Employing ICT tools to assist elderly users with cognitive impairment

The project on INdependent LIving support Functions for the Elderly (IN LIFE) aims at turning existing research efforts into practical applications, in particular for senior citizens. Flexible ICT solutions could assist elderly users with cognitive impairment in organising, carrying out and completing everyday tasks and constitute essential factors for continuing to be and feel independent. The IN LIFE consortium partners therefore employ such personalised, multi-faceted ICT solutions and services addressing diverse daily activities (eating, physical activity, commuting, mental stimulation, communication, social interaction, etc.) to users with cognitive impairment living in their own home or in sheltered homes, as well as to their formal and informal carers.

To learn how this works in practice, we have asked Katja Laakso from the Vastra Gotalands Lans Landsting (VGR-DART) & Linkopings Universitet – Centre For Dementia Research (LIU/CEDER) about the Swedish experience in this project and how it translates into daily life.

Q: What is the role of Vastra Gotalands Lans Landsting and the Linkopings Universitet’s Centre For Dementia Research in the IN LIFE project?

Katja: The Swedish partners have focused on questions related to stimulating communication and socialisation in elderly persons with different stages of cognitive impairment. Our role has been to participate in and lead the development of several web services that are designed to support communication and socialisation, as well as to study interaction strategies while using the services. The three different web services (CIRCA, CIRCUS and MMS) have been tested with more than 400 participants, both individuals with cognitive impairment as well as their informal and formal caregivers.
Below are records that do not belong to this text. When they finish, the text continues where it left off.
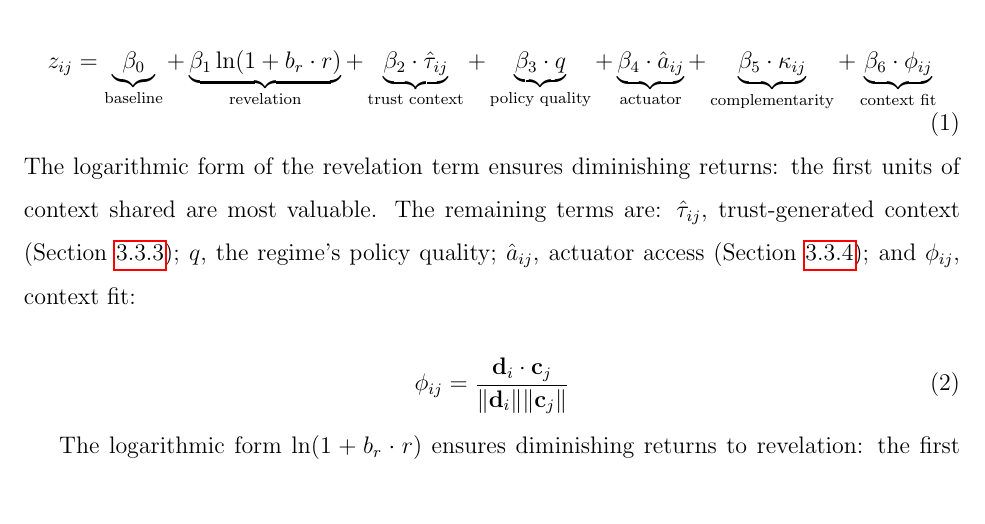
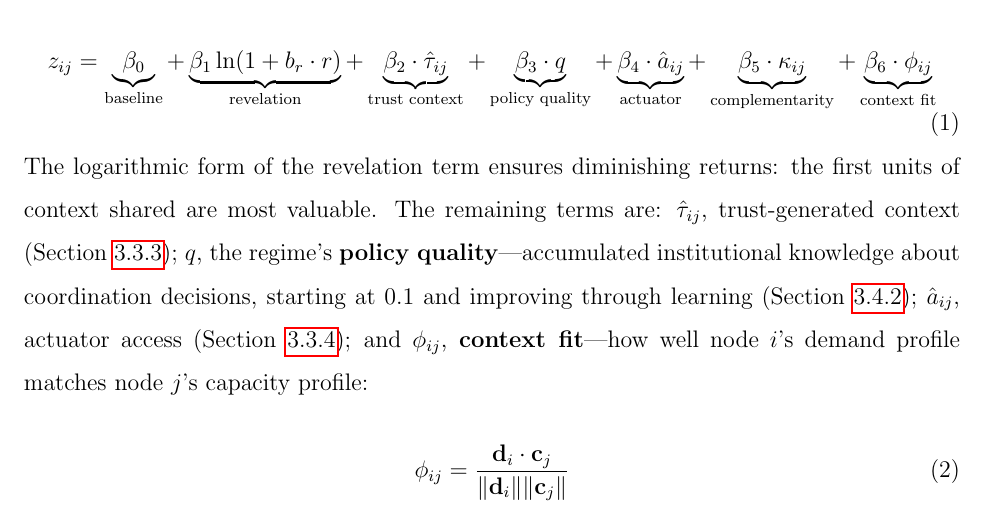
Before and after one commit to sorenlarson/against-coasean-singularity, a LaTeX paper (paper/cybernetic_arbitrage.tex): part of page 15 of 35, cut so that both start at the same text. Compiled offline with pdfLaTeX.

Commit message:
Add inline glosses for policy quality and context fit
Co-Authored-By: Claude Opus 4.6 (1M context) <noreply@anthropic.com>

```diff
--- a/paper/cybernetic_arbitrage.tex
+++ b/paper/cybernetic_arbitrage.tex
@@ -251,7 +251,7 @@ Revelation improves coordination quality but with diminishing returns. Match qua
 z_{ij} = \underbrace{\beta_0}_{\text{baseline}} + \underbrace{\beta_1 \ln(1 + b_r \cdot r)}_{\text{revelation}} + \underbrace{\beta_2 \cdot \hat{\tau}_{ij}}_{\text{trust context}} + \underbrace{\beta_3 \cdot q}_{\text{policy quality}} + \underbrace{\beta_4 \cdot \hat{a}_{ij}}_{\text{actuator}} + \underbrace{\beta_5 \cdot \kappa_{ij}}_{\text{complementarity}} + \underbrace{\beta_6 \cdot \phi_{ij}}_{\text{context fit}}
 \end{equation}
 
-\noindent The logarithmic form of the revelation term ensures diminishing returns: the first units of context shared are most valuable. The remaining terms are: $\hat{\tau}_{ij}$, trust-generated context (Section~\ref{sec:trust}); $q$, the regime's policy quality; $\hat{a}_{ij}$, actuator access (Section~\ref{sec:actuator}); and $\phi_{ij}$, context fit:
+\noindent The logarithmic form of the revelation term ensures diminishing returns: the first units of context shared are most valuable. The remaining terms are: $\hat{\tau}_{ij}$, trust-generated context (Section~\ref{sec:trust}); $q$, the regime's \textbf{policy quality}---accumulated institutional knowledge about coordination decisions, starting at 0.1 and improving through learning (Section~\ref{sec:learning}); $\hat{a}_{ij}$, actuator access (Section~\ref{sec:actuator}); and $\phi_{ij}$, \textbf{context fit}---how well node $i$'s demand profile matches node $j$'s capacity profile:
 
 \begin{equation}
 \phi_{ij} = \frac{\mathbf{d}_i \cdot \mathbf{c}_j}{\|\mathbf{d}_i\| \|\mathbf{c}_j\|}
```
Also changed, not shown: paper/cybernetic_arbitrage.pdf.
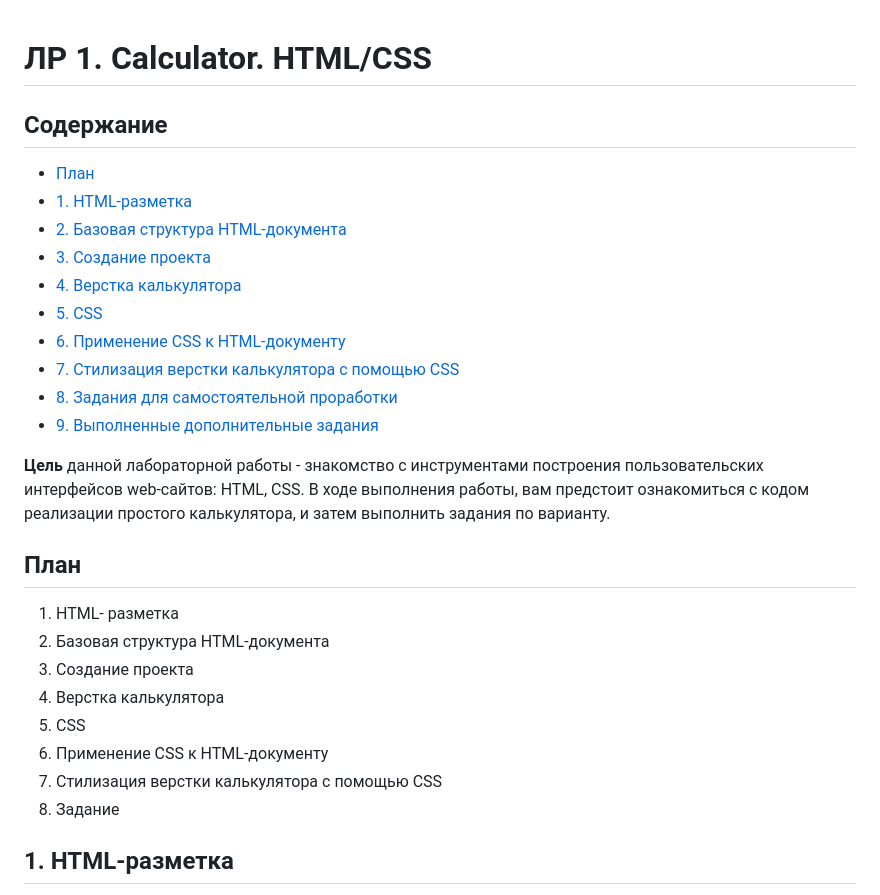
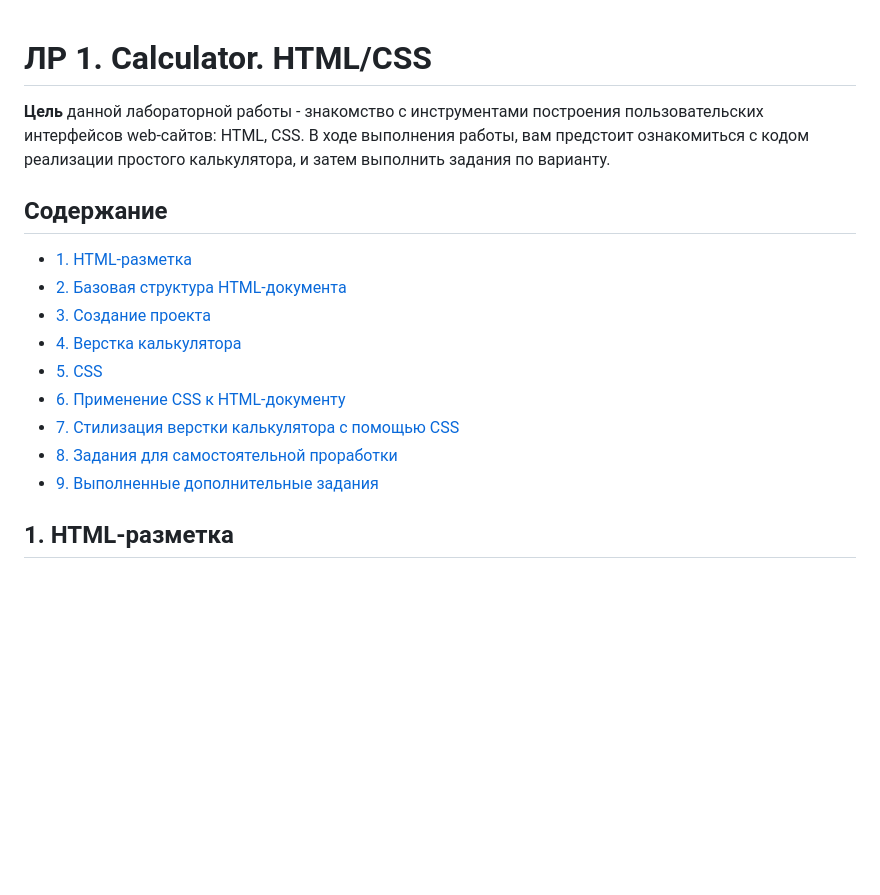
Before and after one commit to Asgdhd/JavaScript_2026_Applications_for_Advanced_Training, a Markdown page: README.md, the part around the change. Drawn GitHub-style; blank space fills up the shorter version.

```diff
--- a/README.md
+++ b/README.md
@@ -1,7 +1,8 @@
 # ЛР 1. Calculator. HTML/CSS
 
+**Цель** данной лабораторной работы - знакомство с инструментами построения пользовательских интерфейсов web-сайтов: HTML, CSS. В ходе выполнения работы, вам предстоит ознакомиться с кодом реализации простого калькулятора,  и затем выполнить задания по варианту.
+
 ## Содержание
-- [План](#план)
 - [1. HTML-разметка](#1-html-разметка)
 - [2. Базовая структура HTML-документа](#2-базовая-структура-html-документа)
 - [3. Создание проекта](#3-создание-проекта)
@@ -11,19 +12,6 @@
 - [7. Стилизация верстки калькулятора с помощью CSS](#7-стилизация-верстки-калькулятора-с-помощью-css)
 - [8. Задания для самостоятельной проработки](#8-задания-для-самостоятельной-проработки)
 - [9. Выполненные дополнительные задания](#9-выполненные-дополнительные-задания)
-
-**Цель** данной лабораторной работы - знакомство с инструментами построения пользовательских интерфейсов web-сайтов: HTML, CSS. В ходе выполнения работы, вам предстоит ознакомиться с кодом реализации простого калькулятора,  и затем выполнить задания по варианту.
-
-## План
-
-1. HTML- разметка
-2. Базовая структура HTML-документа
-3. Создание проекта
-4. Верстка калькулятора
-5. CSS
-6. Применение CSS к HTML-документу
-7. Стилизация верстки калькулятора с помощью CSS
-8. Задание
 
 ## 1. HTML-разметка
 
```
Q: What problem in Sweden would you like to see solved with the outcomes of the IN LIFE project?

Katja: For instance, the challenge a care taker could have in finding a conversation topic with an elderly person with dementia, that the web services could be easily accessed to provide conversational support and help creating a nice moment. The web service with personalized content could also be used by the person with dementia to convey information about themselves, for instance to a new care taker.

Q: How would you describe the progress so far? What are your key takeaways?

Katja: Our experience from the trials is that the web services are easy to use both for individuals with cognitive impairments and for care takers. One of the key success factors during the development has been the close collaboration with technical developers and constant input from the end users. It has been imperative that the web services are easy to use for all users, and that the content is relevant and appropriate.

Q: How was the concrete user feedback?

Katja: Individuals with dementia as well as care takers have been overall very positive. They have enjoyed using the services and even wanted to continue using them after the end of the project.

Q: What would you need as next step to be able to implement the outcomes of the project in real life?

Katja: Although the web services have been developed, they need to be continually updated. There also needs to be easy access for instance through the application centre. These questions need to be solved to ensure that the services can be provided in the long run.

More information about Vastra Gotalands Lans Landsting (VGR-DART): http://www.dart-gbg.org

More information about Linkopings Universitet – Centre For Dementia Research (LIU/CEDER): https://liu.se/en/organisation/liu/isv/asc

More information about the InLife project: http://www.inlife-project.eu